Example: A wooden beam can support a table from underneath, or from above; even at an angle.  A single line can only support from above, and only directly inline/under the support
Paradigm: Because these devices only resist in on the inline plane in the tension direction:
You can do great work, morph the device w/o tools, over distance and yet be folded away into a bag like it was nothing.
BUT, in trade, ANY deformity from it's perfect, natural inline state; takes some of the fibers out of inline, and only inline fibers can give support
-whereby the line now has less capacity; as less pure inline fibers are allowed to work.
site expresses principles in most popular rope context, but same mechanics dictate the properties of the whole family of devices (rope, webbing, chain, cable, fishing line etc.)
-with variances per their constructions and stiffnesses (the stiffer, the more resistance to bend/ so more leverageable)

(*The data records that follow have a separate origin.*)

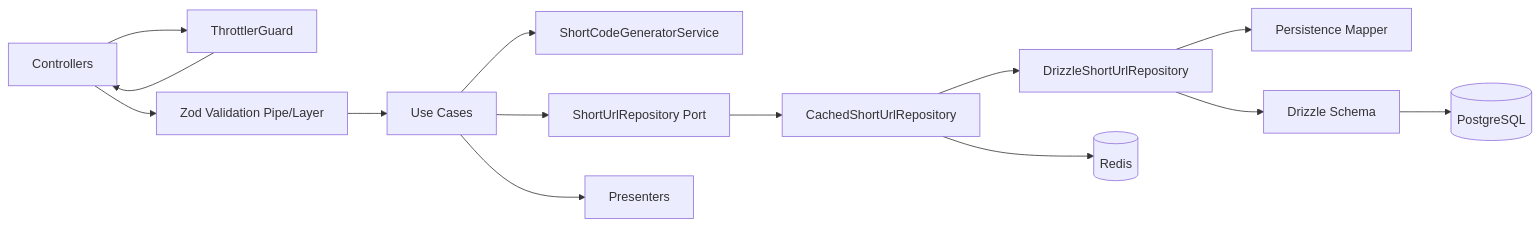
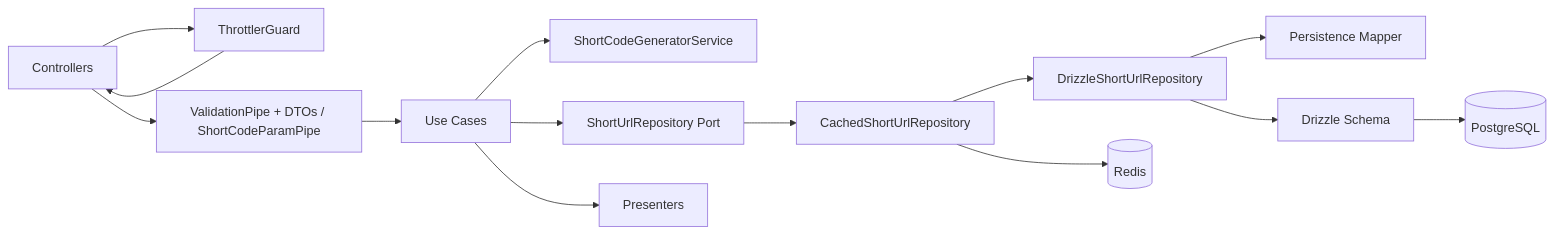
One commit to joisiney/short-url-api changed the third of 7 diagrams in docs/planejamento_feature_url_shortener_c_4.md. Above: the diagram before and after it, drawn with Mermaid. The commit also changed other lines of this file and 1 other file, not shown here.

First line of the commit message:
docs: update validation architecture from zod to DTO pipes

````diff
--- a/docs/planejamento_feature_url_shortener_c_4.md
+++ b/docs/planejamento_feature_url_shortener_c_4.md
@@ -579,30 +581,30 @@
 ```mermaid
 flowchart LR
     Controller[Controllers]
     Throttler[ThrottlerGuard]
-    ZodValidation[Zod Validation Pipe/Layer]
+    DtoValidation[ValidationPipe + DTOs / ShortCodeParamPipe]
     UseCases[Use Cases]
     Generator[ShortCodeGeneratorService]
     RepoPort[ShortUrlRepository Port]
     CachedRepo[CachedShortUrlRepository]
     DrizzleRepo[DrizzleShortUrlRepository]
     Redis[(Redis)]
     Mapper[Persistence Mapper]
     DrizzleSchema[Drizzle Schema]
     Postgres[(PostgreSQL)]
     Presenter[Presenters]
 
     Controller --> Throttler
     Throttler --> Controller
-    Controller --> ZodValidation
-    ZodValidation --> UseCases
+    Controller --> DtoValidation
+    DtoValidation --> UseCases
     UseCases --> Generator
     UseCases --> RepoPort
     RepoPort --> CachedRepo
     CachedRepo --> Redis
     CachedRepo --> DrizzleRepo
     DrizzleRepo --> Mapper
     DrizzleRepo --> DrizzleSchema
     DrizzleSchema --> Postgres
     UseCases --> Presenter
 ```
````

pulley  inline multipliers, rope machines
swig leveraged multipliers
perpendicular spar pulls, leading half hitch/marl(s) to convert to inline loading pulls
inline pulls typically leading half/marl(s) and then anchor, goes into friction hitches throat are built same for inline rope loading to a line itself

rope theory
rope leverage vs. spar leverage

Now / Then
Around 2000 i started to realize i was collecting and even losing some of a lot of links, and information mostly inspired by ISA tree climbing  BBS that in someways morphed into
i put together several free websites before buying some cheap space; and maintained the site in place after was to old for tree work and keep site open; using only for experimenting for work, wedding, funeral etc. .
i've always wanted to show the 'knot' and riggings for them as categorized by their mechanical forces that they invoke; and some how started drawing knots again at start of 2016; looking to dedicate some space to them under separate domain name.
In respects to the history of the wooden spar and boat heritage of most knot lacings, as well as my own tree work background will maintain a woodsy theme even if evolves to a more full blown knot site.  To stand for the heritage as well as keep the grit of real hard work done with these working class knots; and lessons learned that way!